Going down the data below, set down exactly the line with "shown part only." and each line after it through the line with "Also changed, not shown: 6"; no other lines.

--- START ---

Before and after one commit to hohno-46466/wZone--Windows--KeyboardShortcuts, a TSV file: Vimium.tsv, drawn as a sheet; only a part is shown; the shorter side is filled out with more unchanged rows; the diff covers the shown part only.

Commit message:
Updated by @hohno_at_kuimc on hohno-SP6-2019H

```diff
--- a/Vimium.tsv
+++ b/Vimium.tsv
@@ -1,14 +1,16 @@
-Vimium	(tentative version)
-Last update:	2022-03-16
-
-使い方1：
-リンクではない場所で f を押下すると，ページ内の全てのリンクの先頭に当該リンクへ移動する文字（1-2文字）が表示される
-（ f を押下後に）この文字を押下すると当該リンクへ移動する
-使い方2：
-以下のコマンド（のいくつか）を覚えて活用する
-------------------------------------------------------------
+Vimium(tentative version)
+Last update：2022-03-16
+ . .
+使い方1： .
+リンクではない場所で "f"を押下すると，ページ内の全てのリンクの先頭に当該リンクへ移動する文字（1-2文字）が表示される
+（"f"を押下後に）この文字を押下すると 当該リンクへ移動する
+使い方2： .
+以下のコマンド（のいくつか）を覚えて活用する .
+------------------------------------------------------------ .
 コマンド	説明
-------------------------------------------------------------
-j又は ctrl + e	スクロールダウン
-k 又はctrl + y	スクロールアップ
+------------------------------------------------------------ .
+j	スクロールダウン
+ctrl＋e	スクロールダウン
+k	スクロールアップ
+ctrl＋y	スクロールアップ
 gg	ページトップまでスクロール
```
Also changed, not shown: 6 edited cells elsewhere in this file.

--- END ---
--- START ---

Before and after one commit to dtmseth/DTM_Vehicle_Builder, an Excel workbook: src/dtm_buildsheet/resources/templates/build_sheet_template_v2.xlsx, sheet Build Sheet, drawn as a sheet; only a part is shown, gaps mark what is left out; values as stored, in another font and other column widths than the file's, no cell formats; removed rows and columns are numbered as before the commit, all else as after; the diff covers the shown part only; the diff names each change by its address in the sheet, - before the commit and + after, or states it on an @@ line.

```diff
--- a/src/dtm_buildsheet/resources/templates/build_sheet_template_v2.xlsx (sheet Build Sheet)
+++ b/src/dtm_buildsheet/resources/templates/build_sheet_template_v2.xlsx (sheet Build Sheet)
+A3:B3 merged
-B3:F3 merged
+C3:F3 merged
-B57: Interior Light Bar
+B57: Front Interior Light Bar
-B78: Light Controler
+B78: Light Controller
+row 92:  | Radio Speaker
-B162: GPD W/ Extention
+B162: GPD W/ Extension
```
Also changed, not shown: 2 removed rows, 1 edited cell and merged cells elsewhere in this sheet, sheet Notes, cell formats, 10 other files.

--- END ---
--- START ---

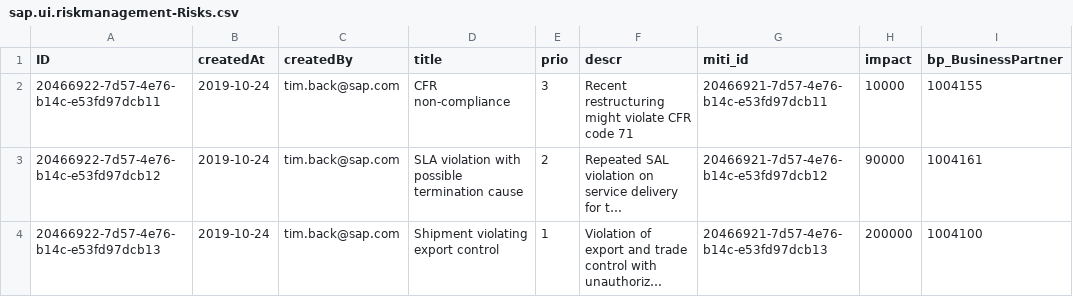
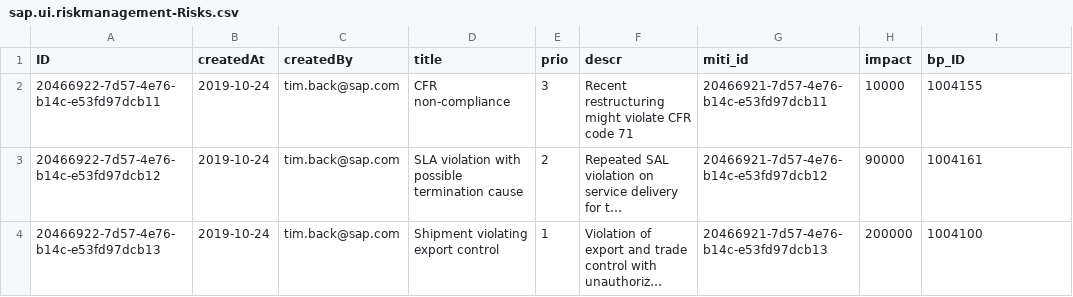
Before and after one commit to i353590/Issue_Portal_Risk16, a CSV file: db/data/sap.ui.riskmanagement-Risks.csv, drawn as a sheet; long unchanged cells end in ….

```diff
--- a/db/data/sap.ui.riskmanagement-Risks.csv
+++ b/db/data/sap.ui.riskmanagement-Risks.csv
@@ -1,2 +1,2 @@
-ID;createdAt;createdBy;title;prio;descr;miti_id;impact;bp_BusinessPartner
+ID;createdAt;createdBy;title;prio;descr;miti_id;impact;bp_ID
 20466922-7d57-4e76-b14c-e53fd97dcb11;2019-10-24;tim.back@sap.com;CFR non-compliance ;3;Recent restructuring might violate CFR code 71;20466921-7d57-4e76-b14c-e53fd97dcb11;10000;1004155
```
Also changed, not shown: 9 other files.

--- END ---

- Output for this exercise:
Before and after one commit to hohno-46466/wZone--Windows--KeyboardShortcuts, a TSV file: Vimium.tsv, drawn as a sheet; only a part is shown; the shorter side is filled out with more unchanged rows; the diff covers the shown part only.

Commit message:
Updated by @hohno_at_kuimc on hohno-SP6-2019H

```diff
--- a/Vimium.tsv
+++ b/Vimium.tsv
@@ -1,14 +1,16 @@
-Vimium	(tentative version)
-Last update:	2022-03-16
-
-使い方1：
-リンクではない場所で f を押下すると，ページ内の全てのリンクの先頭に当該リンクへ移動する文字（1-2文字）が表示される
-（ f を押下後に）この文字を押下すると当該リンクへ移動する
-使い方2：
-以下のコマンド（のいくつか）を覚えて活用する
-------------------------------------------------------------
+Vimium(tentative version)
+Last update：2022-03-16
+ . .
+使い方1： .
+リンクではない場所で "f"を押下すると，ページ内の全てのリンクの先頭に当該リンクへ移動する文字（1-2文字）が表示される
+（"f"を押下後に）この文字を押下すると 当該リンクへ移動する
+使い方2： .
+以下のコマンド（のいくつか）を覚えて活用する .
+------------------------------------------------------------ .
 コマンド	説明
-------------------------------------------------------------
-j又は ctrl + e	スクロールダウン
-k 又はctrl + y	スクロールアップ
+------------------------------------------------------------ .
+j	スクロールダウン
+ctrl＋e	スクロールダウン
+k	スクロールアップ
+ctrl＋y	スクロールアップ
 gg	ページトップまでスクロール
```
Also changed, not shown: 6 edited cells elsewhere in this file.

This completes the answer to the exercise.